In session 401, Chris Espinosa says quite clearly, what developers have to expect during their transision: XCode, GCC4, very few API changes, endianess. That's it for coding. Might not be easy, if you have to go the whole path, but definitely seems possible. But then he simply says: "and then, test it". This is the bombshell, Steve didn't so explicitely talk about, because it is a no brainer, that this has to be done when switching development environments. Guess why Office/Mac still isn't Mach-O, as a side-thought. Still, yet, this is, for most of the bigger projects, the most time consuming part, because simply because an app compiles under Intel, thanks to endianess it can potentially misbehave anywhere, and might even do so unnoticed. This will be a problem for a long time, and while it only concerns code that directly deals with byte order, will create most of the funniest side effects on the mac platform yet to come.

Just my thoughts...
2005-09-02 19:16:59
RE: very frusterating.
Yes, Derek, it's very frustrating. When Steve Jobs gets up on stage at WWDC and shows off Mathematica running on Intel after a few hours of work, every developer in the room knows that it's going to take months of testing before any of us would be willing to ship a product even after we've gotten to the point where it compiles, links and boots. We also know that for some of us, getting to the point where our apps compile, link and boot is going to be a hard row to hoe.

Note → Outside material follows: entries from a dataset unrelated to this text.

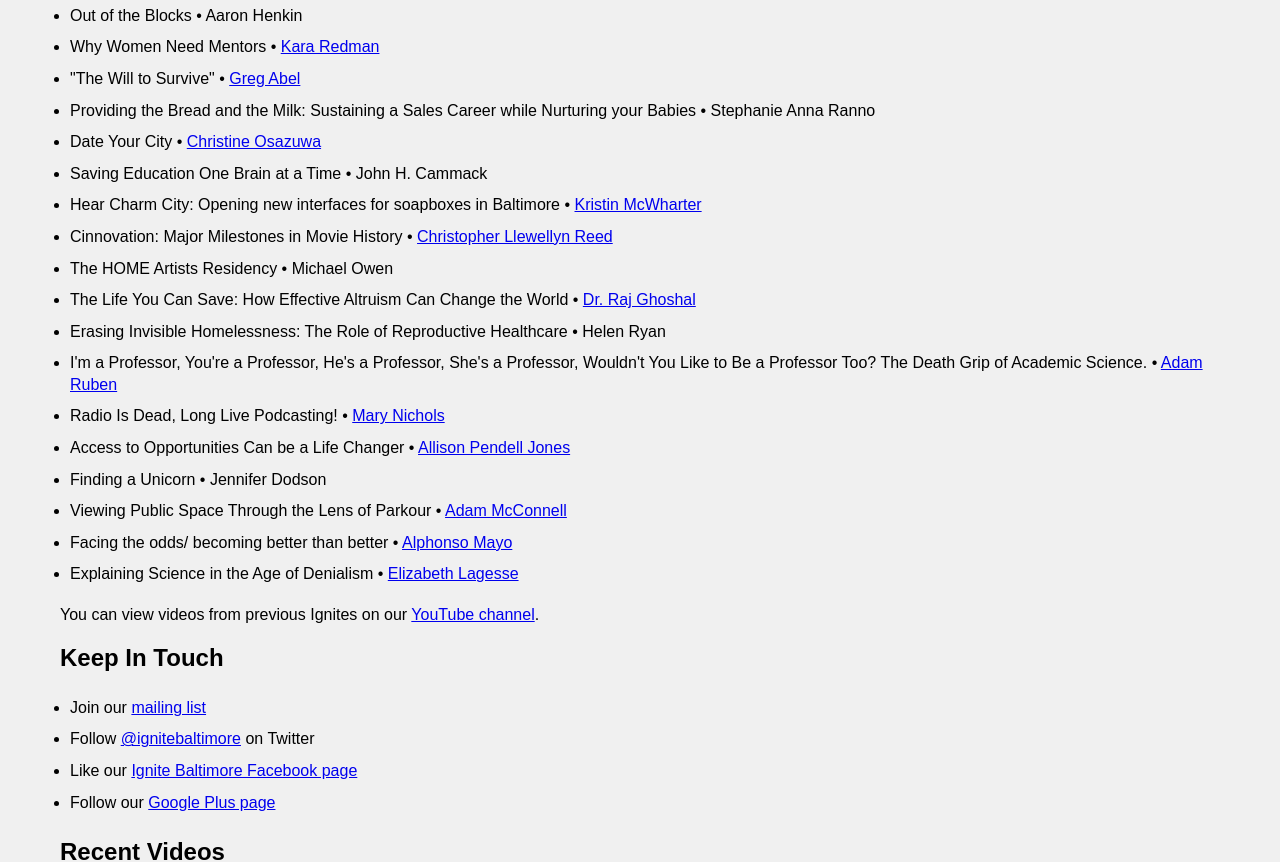
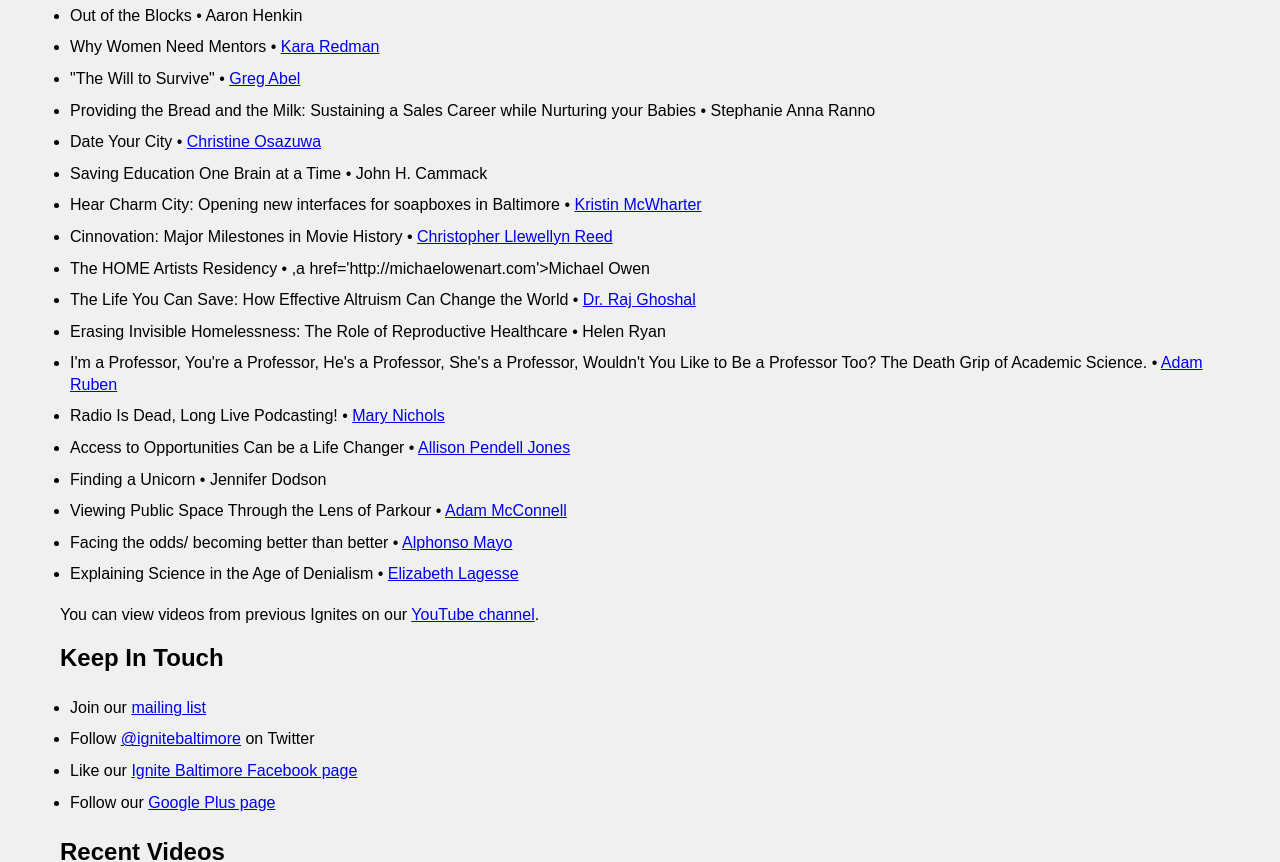
Before and after one commit to ignitebaltimore/ignitebaltimore.github.com, a Jekyll site: the page built from index.html, in a window 1280 px wide and 900 px high, scrolled down 362 px, cut to the strip 0-862 px from the top of the window. Built offline with Jekyll 4.4.1, drawn with Linux system fonts in a browser that asks for light colours; nearby versions of some CDN libraries.

Commit message:
update speaker URL

```diff
--- a/index.html
+++ b/index.html
@@ -50,7 +50,7 @@
 <li>Saving Education One Brain at a Time &bull; John H. Cammack</li>
 <li>Hear Charm City: Opening new interfaces for soapboxes in Baltimore &bull; <a href='http://hearcharmcity.com'>Kristin McWharter</a></li>
 <li>Cinnovation: Major Milestones in Movie History &bull; <a href='http://chrisreedfilm.com'>Christopher Llewellyn Reed</a></li>
-<li>The HOME Artists Residency &bull; Michael Owen</li>
+<li>The HOME Artists Residency &bull; ,a href='http://michaelowenart.com'>Michael Owen</li>
 <li>The Life You Can Save: How Effective Altruism Can Change the World &bull; <a href='http://www.rajghoshal.com'>Dr. Raj Ghoshal</a></li>
 <li>Erasing Invisible Homelessness: The Role of Reproductive Healthcare &bull; Helen Ryan</li>
 <li>I'm a Professor, You're a Professor, He's a Professor, She's a Professor, Wouldn't You Like to Be a Professor Too? The Death Grip of Academic Science. &bull; <a href='http://adamruben.net'>Adam Ruben</a></li>
```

None of that's frustrating in and of itself. What is frustrating is the customer backlash that's going to come when some of us don't have our apps ready when Intel-based Macs hit the market. That backlash is inevitable largely because, in the minds of customers and a handful of not particularly savvy members of the press (present company excluded), Jobs made it look as though it would be easy.

None of this means that Jobs lied, or in any way, intentionally misled the public on this. After all, his audience was the developer community, not end users. There are, however, times when developers get caught between what Steve said and what the public thinks he said.

And, it's frustrating, because you really can't lay the blame for this at anyone's feet, though there are some members of the press who really ought to know better (again, present company excluded).

2005-09-02 19:18:47
RE: very frusterating.
Mea Culpa for misspelling your name, Derrick.
2005-09-03 00:04:54
In the meantime...
I run Photoshop 7 on my DTK under Rosetta and for the amateur its good enough. Actually, even the pro that stopped in to show us some logo variations had no problem with it and didn't even realize it wasn't a regular PowerMac.

My guess is the transition isn't nearly as bad as the Adobe guy thinks it is. He already has to test on a lot of operating systems anyway.

2005-09-03 23:43:04
Adobe's complaining about *this*?
Compared to some of the weird ports that Adobe has done over the years, that they are complaining about having a good 1-2 years to move to a new processor on a very abstracted OS just doesn't make sense. Adobe used to make Photoshop (v2.5 and 3) and Illustrator for SGI IRIX on MIPS! A totally different CPU, on a very different OS. Plus, Photoshop for Windows was in its infancy at that stage too. Also, as I remember, Adobe ported Photoshop over to Rhapsody's Yellow Box (which became Cocoa) back when Apple was pushing it as the client OS of the near future. That was really just a keynote showoff, but I remember that it took weeks to do--nothing minor. Now, Adobe has lots of time to migrate to a new processor that they already support on another OS. CS2 will work on the MacTels...not great, but it'll work. They've got plenty of time and plenty of in-house experience. Make it happen.